To bear the weight of, to strengthen, to hold in position so as to keep from falling, sinking, or slipping. To hold up.
April is Autism Awareness Month; a time to shed light and compassion on a mysterious and complex brain development disorder. The world acknowledged autism on April 2nd in a World Autism Awareness Day. That morning, I sent a group text message to my family, asking them to show their support for Autism awareness by wearing blue. Taking into consideration the pervasive "selfie craze," I asked each family member to "snap a selfie" and send it my way. The response was as beautiful and as heartwarming as a Mother's Day Hallmark commercial! With every buzz, buzz of my phone, a most cherished and smiling face greeted me, as if to say, "I support you. I support Camren."
This my dear readers, my dear sisters, my dear friends...this is what support looks like:
Other friends and family members joined in and wore blue, too! James wore blue to work. My dear friend, Stacy, sent me a picture of her blue shirt and her pretty, smiling face. I dressed all my children in blue. It was an amazing and special day.
A publication put together by U of U's Autism Spectrum Disorder Clinic stated, "Although autism research is booming and early intervention has been shown to significantly improve language and social skills in many children, support for parents--who face huge challenges in getting their kids diagnosed, finding treatment and caring for them daily--is still lacking." Support is huge. Support is vital.
How can you more fully support a parent who has a child with a spectrum disorder? How can you show support for that child? Obviously the answers are as multifaceted as ASD itself. There are books you can read, there are groups you can join. There are classes you can take, there are websites you can visit. Educating yourself is key; as the well known adage claims--knowledge is power.
But might I offer another idea? Something simple and sincere, yet infinitely profound? It's LOVE.
Love the child with the spectrum disorder. Unconditionally. Practice acceptance. (And patience!) Rather than frequently focusing on "what's wrong," or emphasizing how the child is "different," celebrate their special, unique quirks. Rejoice in the small successes. Appreciate their gifts. Don't ever compare them to other children. They have remarkable spirits beneath the surface of their neurodevelopmental disorders. Truly, they are angels on earth.

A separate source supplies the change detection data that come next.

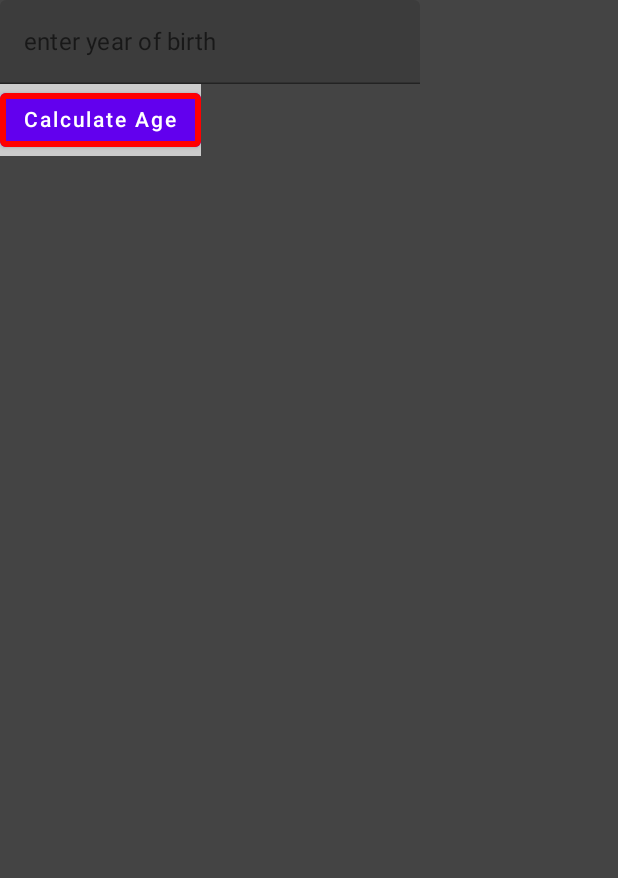
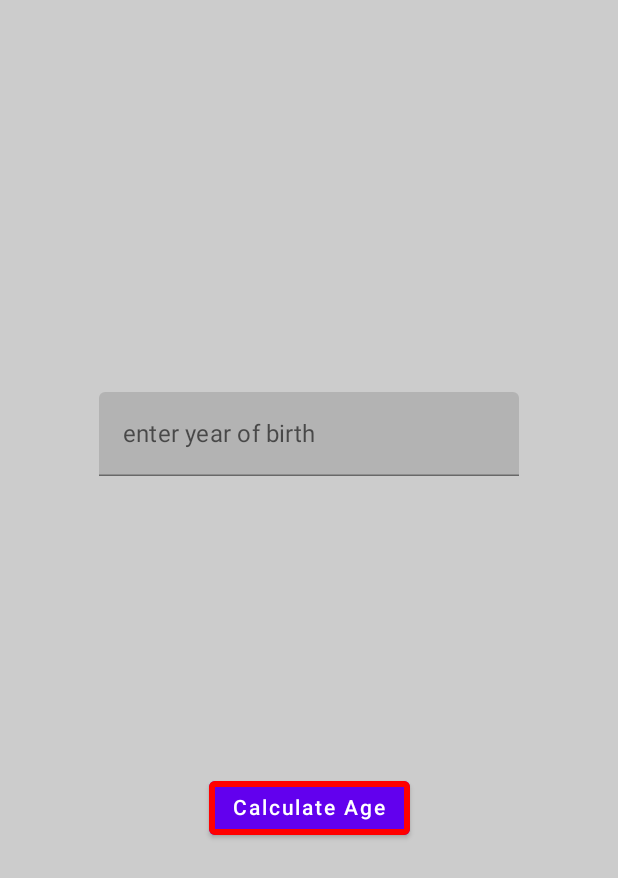
Before and after one commit to minusZeroo/Age_Calculator, an Android app built with Jetpack Compose: the screen it shows after launch (MainActivity), on a phone screen of 412 x 824 dp. Shown: the top 878 px of the screen. Run offline under Robolectric (Android 15) with nearby library versions, the phone set to English and light mode, and no system bars.

Commit message:
some mods

```diff
--- a/app/src/main/java/com/example/agecalculator/MainActivity.kt
+++ b/app/src/main/java/com/example/agecalculator/MainActivity.kt
@@ -5,15 +5,15 @@ import androidx.activity.ComponentActivity
 import androidx.activity.compose.setContent
 import androidx.compose.foundation.BorderStroke
 import androidx.compose.foundation.background
-import androidx.compose.foundation.layout.Column
-import androidx.compose.foundation.layout.fillMaxSize
-import androidx.compose.foundation.layout.fillMaxWidth
-import androidx.compose.foundation.layout.wrapContentSize
+import androidx.compose.foundation.layout.*
 import androidx.compose.material.*
+import androidx.compose.material.icons.materialIcon
 import androidx.compose.runtime.Composable
 import androidx.compose.runtime.mutableStateOf
 import androidx.compose.runtime.remember
+import androidx.compose.ui.Alignment
 import androidx.compose.ui.Modifier
+import androidx.compose.ui.focus.focusModifier
 import androidx.compose.ui.graphics.Color
 import androidx.compose.ui.graphics.SolidColor
 import androidx.compose.ui.text.input.TextFieldValue
@@ -25,34 +25,54 @@ class MainActivity : ComponentActivity() {
     override fun onCreate(savedInstanceState: Bundle?) {
         super.onCreate(savedInstanceState)
         setContent {
+
             MainScreen()
         }
     }
 }
 
 @Composable
+fun AppBar(title: String){
+    TopAppBar(title = { Text(text = "AppBar", color = Color.White)}, navigationIcon = { IconButton(
+        onClick = { /*TODO*/ }) {
+
+    }})
+
+}
+
+
+
+@Composable
 fun MainScreen(){
 
-    Surface(color = Color.DarkGray,
+   Surface(color = Color.LightGray,
         modifier = Modifier.fillMaxSize()) {
 
-        Column {
+
+
+
+        Column (modifier = Modifier
+            .fillMaxSize()
+            .padding(64.dp), verticalArrangement = Arrangement.SpaceEvenly, horizontalAlignment = Alignment.CenterHorizontally){
+
 
             val mytext = remember { mutableStateOf(TextFieldValue()) }
             TextField(value = mytext.value,  onValueChange = { mytext.value}, label = {Text("enter year of birth")})
 
-            Surface(color = Color.LightGray, modifier = Modifier.wrapContentSize()) {
+            //Surface(color = Color.LightGray, modifier = Modifier.wrapContentSize()) {
                 Button(
                     onClick = { /*TODO*/ },
                     shape = MaterialTheme.shapes.medium,
-                    border = BorderStroke(width = 4.dp, brush = SolidColor(Color.Red))
+                    border = BorderStroke(
+                        width = 4.dp,
+                        brush = SolidColor(Color.Red))
                 ) {
                     Text("Calculate Age")
 
                 }
-            }
+            //}
         }
-    }
+   }
 }
 
 
```
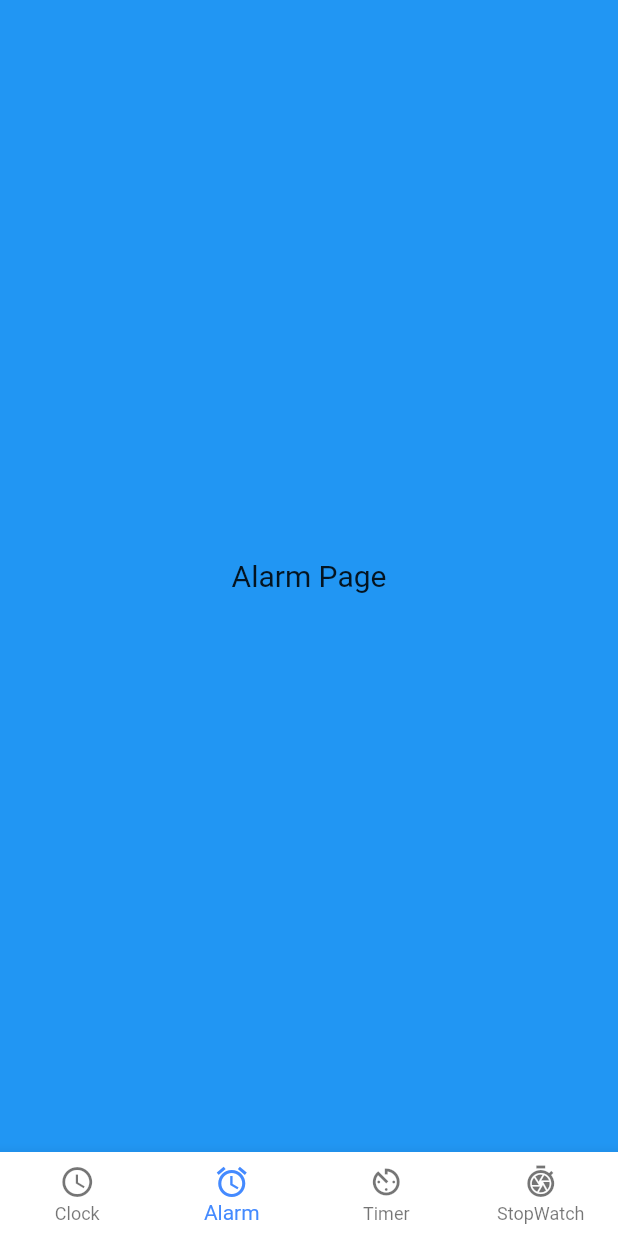
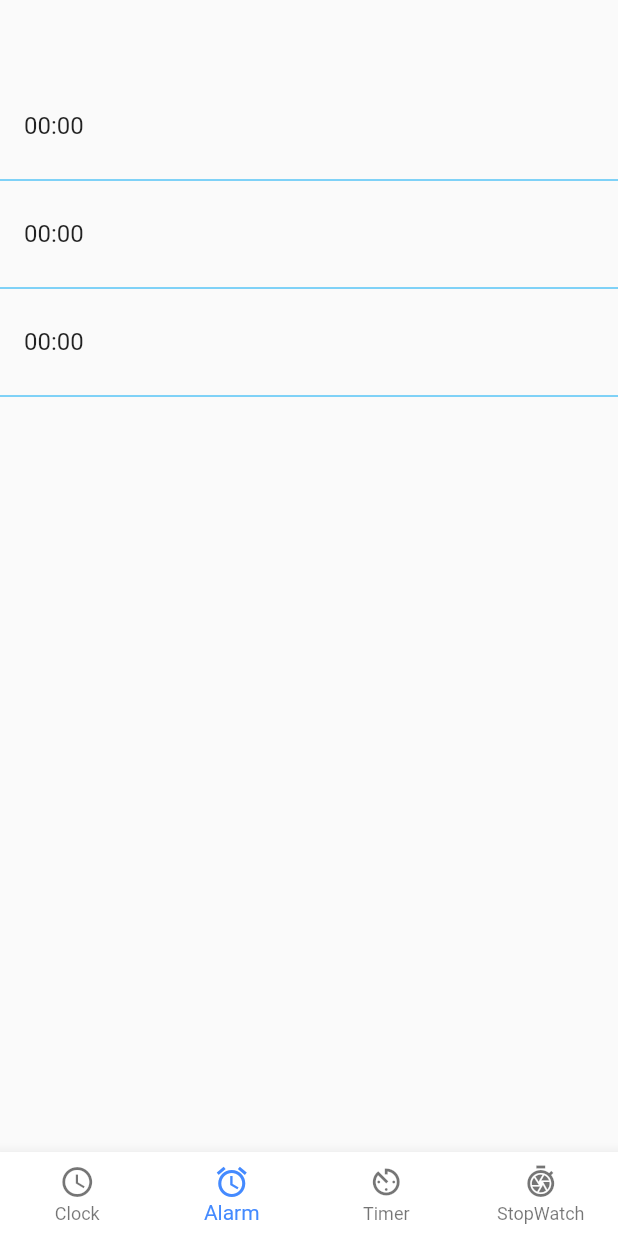
Before and after one commit to Plus-project/time, a Flutter app: the screen it shows after launch, item 2 of the bottom bar chosen, on a phone screen of 412 x 824 dp. Run offline on Flutter 3.47's test engine with Material 2 defaults, Android fonts, the phone set to English and light mode, and no system bars.

Commit message:
up to date

```diff
--- a/lib/Alarm/Alarm.dart
+++ b/lib/Alarm/Alarm.dart
@@ -1,16 +1,30 @@
 import 'package:flutter/material.dart';
 
-class AlarmPage extends StatelessWidget {
+class AlarmPage extends StatefulWidget {
+  @override
+  _AlarmPageState createState() => _AlarmPageState();
+}
+
+List<String> alarmList = ['00:00', '00:00', '00:00'];
+
+class _AlarmPageState extends State<AlarmPage> {
   @override
   Widget build(BuildContext context) {
     return Scaffold(
-      backgroundColor: Colors.blue,
-      body: Center(
-        child: Text(
-          "Alarm Page",
-          style: TextStyle(fontSize: 20),
-        ),
-      ),
+      body: ListView.builder(
+          itemCount: alarmList.length,
+          itemBuilder: (BuildContext context, int index) {
+            return Column(
+              children: [
+                ListTile(
+                  title: Text(alarmList[index]),
+                ),
+                Divider(
+                  color: Colors.lightBlue,
+                )
+              ],
+            );
+          }),
     );
   }
 }
```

Feeling unconditionally loved and accepted will help a child more than anything else. (Remember to love and accept the child's caretakers too!) Making a conscientious choice and a concerted effort to support a family affected by autism is one of the greatest and most glorious things you can do. Strengthen them with your hearts. Hold them up with your hands.
There is power in that!